The other point for me is to have more love for the listener. Since my sojourn to India eighteen months ago I’ve been slowly understanding that beyond being a good thing in and of itself having greater love for the world is a way (possibly the best way) to deliver personal happiness and increased impact. Consciously wishing the best for people I’m talking with is an easy way to get started on that journey. You could even call it a happiness hack.

Enjoy the video.

 

Contribute to mindfulness research

By | Personal health, Uncategorized | No Comments

I’m a big believer in the power of meditation and mindfulness to bring about a big improvement in people’s lives. It’s made a big difference to mine over the last twelve months and I’m meeting an increasing number of people who have experienced something similar. I think there’s a very good chance that much as fifty years ago nobody much exercised and now most people do in fifty years time most people will be meditating.

For that to happen we need more research into the benefits of mindfulness and meditation and on how to make practice easy and accessible. Professor Mark Williams from Oxford University is one of the leaders in this area. I’m part way through reading his excellent book Mindfulness: Finding peace in a frantic world so when I was emailed about his fundraising campaign on Crowdcube I clicked straight through and watched the video embedded below. He is raising £500,000 to further his research into how mindfulness based cognitive therapy can help the billion people around the world who suffer from depression. I’ve contributed and it would be cool if you did too.

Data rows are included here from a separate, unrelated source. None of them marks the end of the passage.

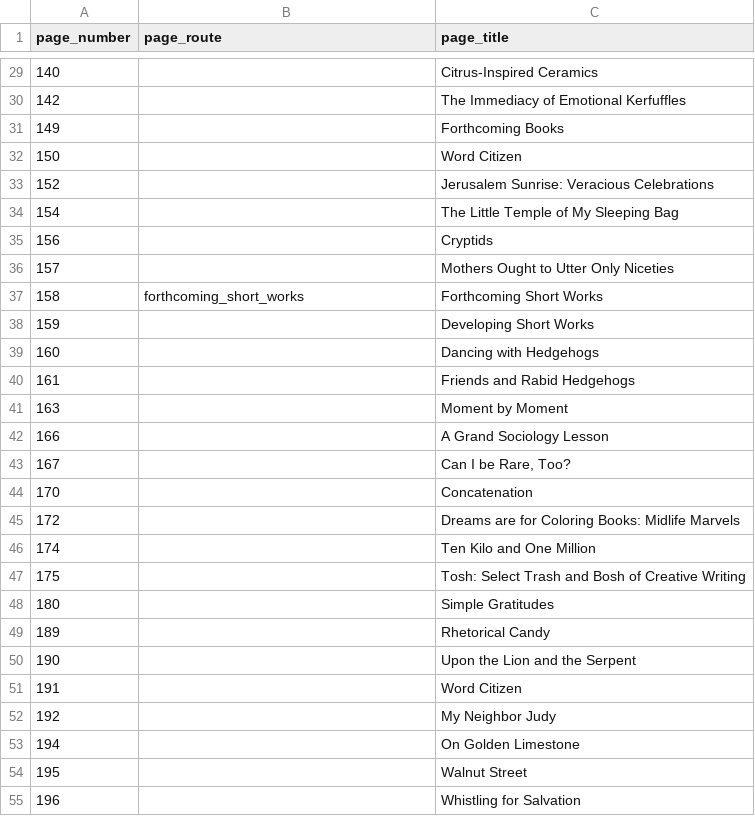
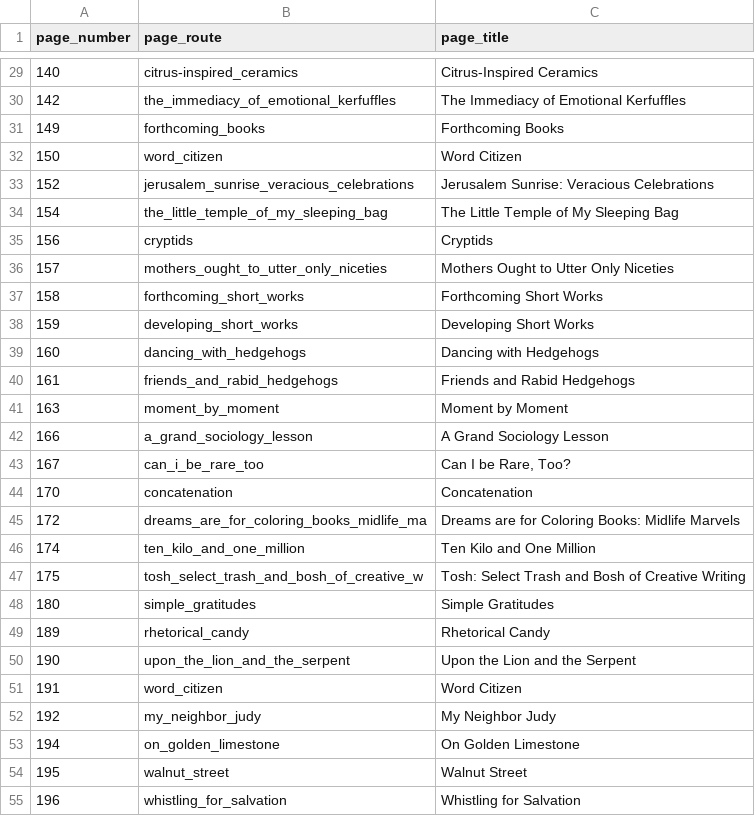
Before and after one commit to greemi01/kjhannah, a CSV file: data/db/pages.csv, drawn as a sheet; only a part is shown, gaps mark what is left out; the diff covers the shown part only.

```diff
--- a/data/db/pages.csv
+++ b/data/db/pages.csv
@@ -29,8 +29,8 @@ page_number,page_route,page_title,
-140,,Citrus-Inspired Ceramics,
-142,,The Immediacy of Emotional Kerfuffles,
-149,,Forthcoming Books,
-150,,Word Citizen,
-152,,Jerusalem Sunrise: Veracious Celebrations,
-154,,The Little Temple of My Sleeping Bag,
-156,,Cryptids,
-157,,Mothers Ought to Utter Only Niceties,
+140,citrus-inspired_ceramics,Citrus-Inspired Ceramics
+142,the_immediacy_of_emotional_kerfuffles,The Immediacy of Emotional Kerfuffles
+149,forthcoming_books,Forthcoming Books
+150,word_citizen,Word Citizen
+152,jerusalem_sunrise_veracious_celebrations,Jerusalem Sunrise: Veracious Celebrations
+154,the_little_temple_of_my_sleeping_bag,The Little Temple of My Sleeping Bag
+156,cryptids,Cryptids
+157,mothers_ought_to_utter_only_niceties,Mothers Ought to Utter Only Niceties
@@ -38,18 +38,18 @@ page_number,page_route,page_title,
-159,,Developing Short Works,
-160,,Dancing with Hedgehogs,
-161,,Friends and Rabid Hedgehogs,
-163,,Moment by Moment,
-166,,A Grand Sociology Lesson,
-167,,"Can I be Rare, Too?",
-170,,Concatenation ,
-172,,Dreams are for Coloring Books: Midlife Marvels,
-174,,Ten Kilo and One Million,
-175,,Tosh: Select Trash and Bosh of Creative Writing,
-180,,Simple Gratitudes,
-189,,Rhetorical Candy,
-190,,Upon the Lion and the Serpent,
-191,,Word Citizen,
-192,,My Neighbor Judy,
-194,,On Golden Limestone,
-195,,Walnut Street,
-196,,Whistling for Salvation,
+159,developing_short_works,Developing Short Works
+160,dancing_with_hedgehogs,Dancing with Hedgehogs
+161,friends_and_rabid_hedgehogs,Friends and Rabid Hedgehogs
+163,moment_by_moment,Moment by Moment
+166,a_grand_sociology_lesson,A Grand Sociology Lesson
+167,can_i_be_rare_too,"Can I be Rare, Too?"
+170,concatenation,Concatenation
+172,dreams_are_for_coloring_books_midlife_ma,Dreams are for Coloring Books: Midlife Marvels
+174,ten_kilo_and_one_million,Ten Kilo and One Million
+175,tosh_select_trash_and_bosh_of_creative_w,Tosh: Select Trash and Bosh of Creative Writing
+180,simple_gratitudes,Simple Gratitudes
+189,rhetorical_candy,Rhetorical Candy
+190,upon_the_lion_and_the_serpent,Upon the Lion and the Serpent
+191,word_citizen,Word Citizen
+192,my_neighbor_judy,My Neighbor Judy
+194,on_golden_limestone,On Golden Limestone
+195,walnut_street,Walnut Street
+196,whistling_for_salvation,Whistling for Salvation
```
Also changed, not shown: 55 edited cells elsewhere in this file, 1 other file.
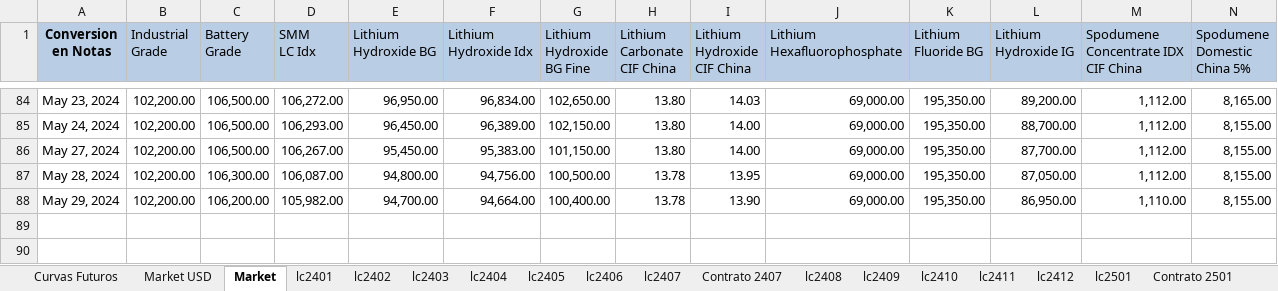
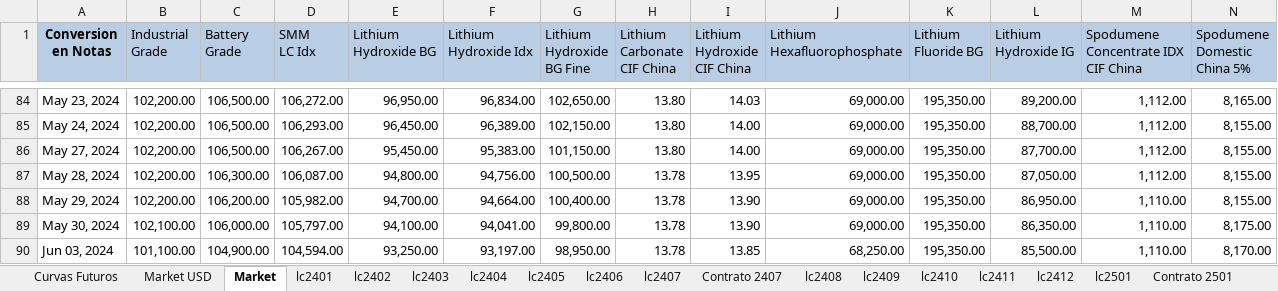
Before and after one commit to mherrerab21/Litio-APP, an Excel workbook: futuros litio.xlsx, sheet Market, drawn as a sheet; only a part is shown, gaps mark what is left out; values as stored, in another font and other column widths than the file's, no borders; rows hold the shown columns only; the diff names each change by its address in the sheet, - before the commit and + after, or states it on an @@ line.

```diff
--- a/futuros litio.xlsx (sheet Market)
+++ b/futuros litio.xlsx (sheet Market)
+row 89: May 30, 2024 | 102,100.00 | 106,000.00 | 105,797.00 | 94,100.00 | 94,041.00 | 99,800.00 | 13.78 | 13.90 | 69,000.00 | 195,350.00 | 86,350.00 | 1,110.00 | 8,175.00
+row 90: Jun 03, 2024 | 101,100.00 | 104,900.00 | 104,594.00 | 93,250.00 | 93,197.00 | 98,950.00 | 13.78 | 13.85 | 68,250.00 | 195,350.00 | 85,500.00 | 1,110.00 | 8,170.00
```
Also changed, not shown: sheet lc2407, sheet lc2502, sheet lc2505, sheet lc2504, sheet lc2503, sheet Contrato 2501, 9 more sheets, charts or pictures.
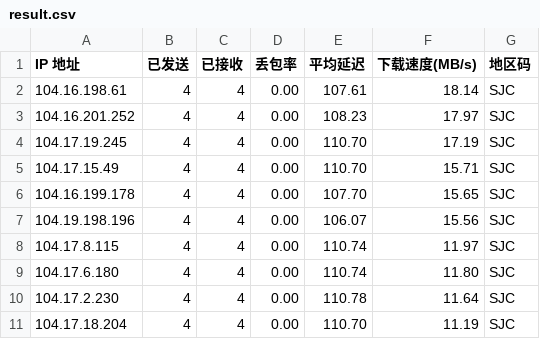
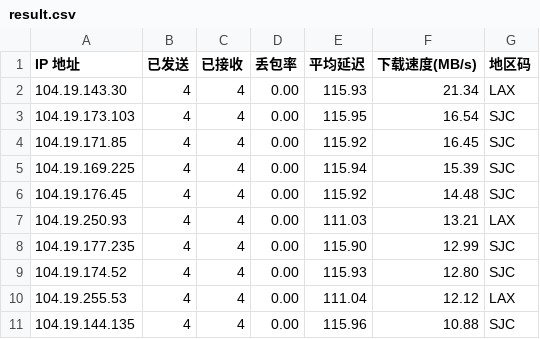
Before and after one commit to dayunliang/Customized_Config_Files, a CSV file: cfst/data/result.csv, drawn as a sheet.

Commit message:
Cron: auto update speedtest results [2026-05-20 08:54:37]

```diff
--- a/cfst/data/result.csv
+++ b/cfst/data/result.csv
@@ -1,11 +1,11 @@
 IP 地址,已发送,已接收,丢包率,平均延迟,下载速度(MB/s),地区码
-104.16.198.61,4,4,0.00,107.61,18.14,SJC
-104.16.201.252,4,4,0.00,108.23,17.97,SJC
-104.17.19.245,4,4,0.00,110.70,17.19,SJC
-104.17.15.49,4,4,0.00,110.70,15.71,SJC
-104.16.199.178,4,4,0.00,107.70,15.65,SJC
-104.19.198.196,4,4,0.00,106.07,15.56,SJC
-104.17.8.115,4,4,0.00,110.74,11.97,SJC
-104.17.6.180,4,4,0.00,110.74,11.80,SJC
-104.17.2.230,4,4,0.00,110.78,11.64,SJC
-104.17.18.204,4,4,0.00,110.70,11.19,SJC
+104.19.143.30,4,4,0.00,115.93,21.34,LAX
+104.19.173.103,4,4,0.00,115.95,16.54,SJC
+104.19.171.85,4,4,0.00,115.92,16.45,SJC
+104.19.169.225,4,4,0.00,115.94,15.39,SJC
+104.19.176.45,4,4,0.00,115.92,14.48,SJC
+104.19.250.93,4,4,0.00,111.03,13.21,LAX
+104.19.177.235,4,4,0.00,115.90,12.99,SJC
+104.19.174.52,4,4,0.00,115.93,12.80,SJC
+104.19.255.53,4,4,0.00,111.04,12.12,LAX
+104.19.144.135,4,4,0.00,115.96,10.88,SJC
```
Also changed, not shown: 1 other file.
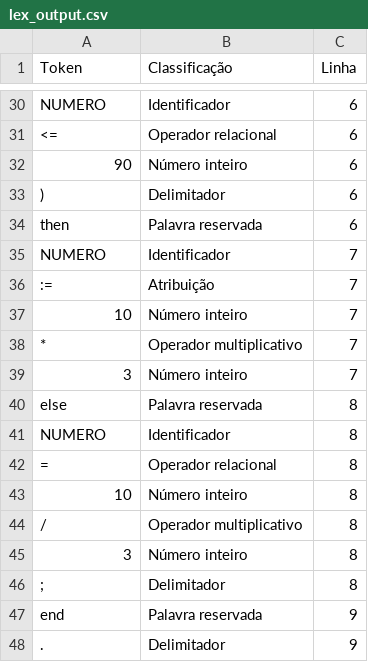
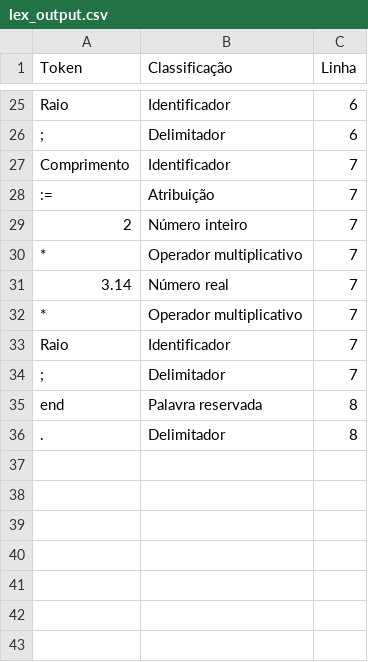
Before and after one commit to sammid37/compiladores, a CSV file: lex_output.csv, drawn as a sheet; only a part is shown, gaps mark what is left out; removed rows and columns are numbered as before the commit, all else as after; the diff covers the shown part only; the diff names each change by its address in the sheet, - before the commit and + after, or states it on an @@ line.

```diff
--- a/lex_output.csv
+++ b/lex_output.csv
-A25 (Token): NUMERO
+A25 (Token): Raio
-row 31: <= | Operador relacional | 6
-row 32: 90 | Número inteiro | 6
-A26 (Token): )
+A26 (Token): ;
-row 34: then | Palavra reservada | 6
-A27 (Token): NUMERO
+A27 (Token): Comprimento
-A29 (Token): 10
+A29 (Token): 2
-row 39: 3 | Número inteiro | 7
-row 40: else | Palavra reservada | 8
-row 41: NUMERO | Identificador | 8
-row 42: = | Operador relacional | 8
-row 43: 10 | Número inteiro | 8
-row 44: / | Operador multiplicativo | 8
-row 45: 3 | Número inteiro | 8
+row 31: 3.14 | Número real | 7
+row 32: * | Operador multiplicativo | 7
+row 33: Raio | Identificador | 7
-C34 (Linha): 8
+C34 (Linha): 7
-C35:C36 (Linha): 9
+C35:C36 (Linha): 8
```
Also changed, not shown: 8 added rows, 13 removed rows and 9 edited cells elsewhere in this file, 10 other files.
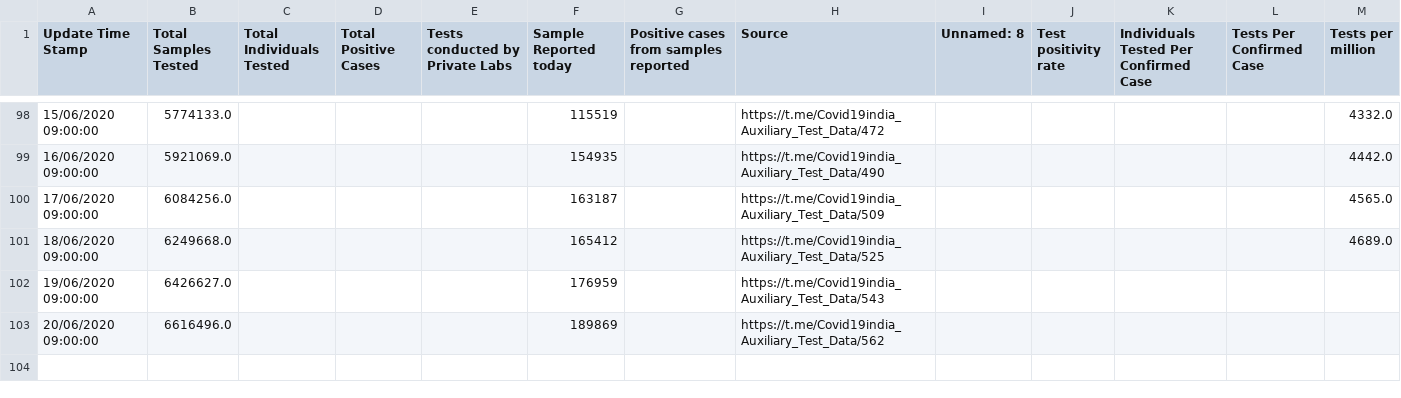
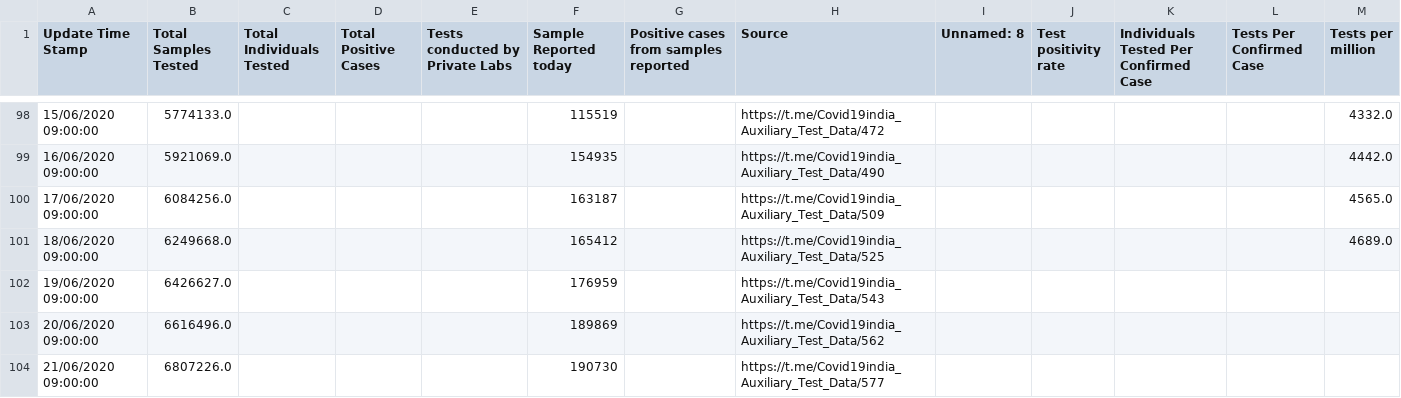
Before and after one commit to imdevskp/covid-19-india-data, a CSV file: tests_day_wise.csv, drawn as a sheet; only a part is shown, gaps mark what is left out; the diff names each change by its address in the sheet, - before the commit and + after, or states it on an @@ line.

```diff
--- a/tests_day_wise.csv
+++ b/tests_day_wise.csv
+row 104: 21/06/2020 09:00:00 | 6807226.0 |  |  |  | 190730 |  | https://t.me/Covid19india_Auxiliary_Test_Data/577
```
Also changed, not shown: complete.csv, district_level_latest.csv, 6 other files.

Willpower and making the most of mornings

By | Personal health | 3 Comments

I was reading this morning ab0ut what the most successful people do before breakfast (a post largely based on a book by Laura Vanderkam), and there are two big takeaways:

  • Firstly willpower is a muscle. It becomes fatigued from over-use, but when you exercise it regularly your willpower gets stronger. Better still, if you exercise it regularly enough tasks that used to require a lot of willpower become easier, even habits (this is why behaviour change coaches put so much stress on committing to do something regularly for a short period of time). You can make an analogy with bodybuilders – it takes a big effort to build up muscle mass but then less effort to maintain it.
  • Secondly in the mornings your reserves of willpower are stronger, making before breakfast a great time to do things that are important but not urgent. These things require will power because there’s less immediate payback, and they are often investments in the future. Vanderkam writes that successful people use their mornings to nurture their careers, nurturing relationships with friends and family, and nurturing themselves through exercise and creative/spiritual practices.

Reading that I feel pretty good about my morning routine. I wake up before everyone else in the house to nurture my career by reading the news and nurture my body by exercising for half an hour, and then we all sit down for a family breakfast. If I wake up a little early I throw in fifteen minutes of meditation. Interestingly, I’m not really a morning person and when I began exercising first thing I found it very hard. Now I step out of bed and into my running gear without thinking twice.

Five ways to increase your intelligence

By | Personal health | No Comments

I’m a big believer in continuous self-improvement and hence I read a lot of articles like You can increase your intelligence: 5 ways to maximise your cognitive potential which appeared in Scientific American yesterday. This is a great one. It’s reasonably accessible whilst also containing enough science to be convincing, and I love that scientists are now concluding that intelligence is teachable. Moreover the way to improvement isn’t playing brain training games, but doing many of the things that make life interesting:

1. Seek Novelty

2. Challenge Yourself

3. Think Creatively

4. Do Things The Hard Way

5. Network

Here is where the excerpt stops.